Exercise aim:
Please copy all of the data that follows exactly, leaving any pictures out.

-- Dataset records follows --

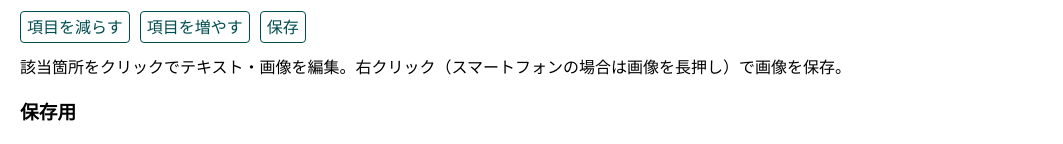
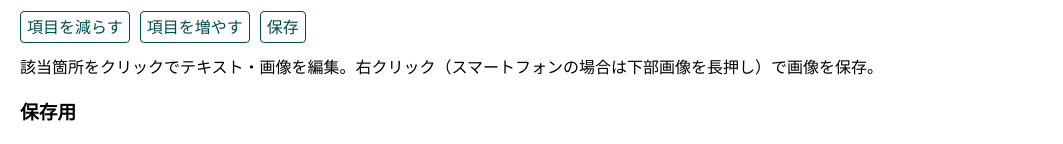
Before and after one commit to inaniwaudon/event-telop, a plain HTML site: page index.html in a window 1280 px wide. Shown: the part 585-729 px from the top of the page, without its empty margins (0-1063 px from the left). Drawn offline with Linux system fonts and the light colour scheme.

Commit message:
update the bg img

```diff
--- a/index.html
+++ b/index.html
@@ -16,7 +16,7 @@
 		<a onclick="changeList(true)">項目を増やす</a>
 		<a onclick="save()">保存</a>
 	</p>
-	<p>該当箇所をクリックでテキスト・画像を編集。右クリック（スマートフォンの場合は画像を長押し）で画像を保存。</p>
+	<p>該当箇所をクリックでテキスト・画像を編集。右クリック（スマートフォンの場合は下部画像を長押し）で画像を保存。</p>
 
 	<h3>保存用</h3>
 	<img id="for-save">
```
Also changed, not shown: transparent-bg.png.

-- Dataset records concluded --

Task response:
Before and after one commit to inaniwaudon/event-telop, a plain HTML site: page index.html in a window 1280 px wide. Shown: the part 585-729 px from the top of the page, without its empty margins (0-1063 px from the left). Drawn offline with Linux system fonts and the light colour scheme.

Commit message:
update the bg img

```diff
--- a/index.html
+++ b/index.html
@@ -16,7 +16,7 @@
 		<a onclick="changeList(true)">項目を増やす</a>
 		<a onclick="save()">保存</a>
 	</p>
-	<p>該当箇所をクリックでテキスト・画像を編集。右クリック（スマートフォンの場合は画像を長押し）で画像を保存。</p>
+	<p>該当箇所をクリックでテキスト・画像を編集。右クリック（スマートフォンの場合は下部画像を長押し）で画像を保存。</p>
 
 	<h3>保存用</h3>
 	<img id="for-save">
```
Also changed, not shown: transparent-bg.png.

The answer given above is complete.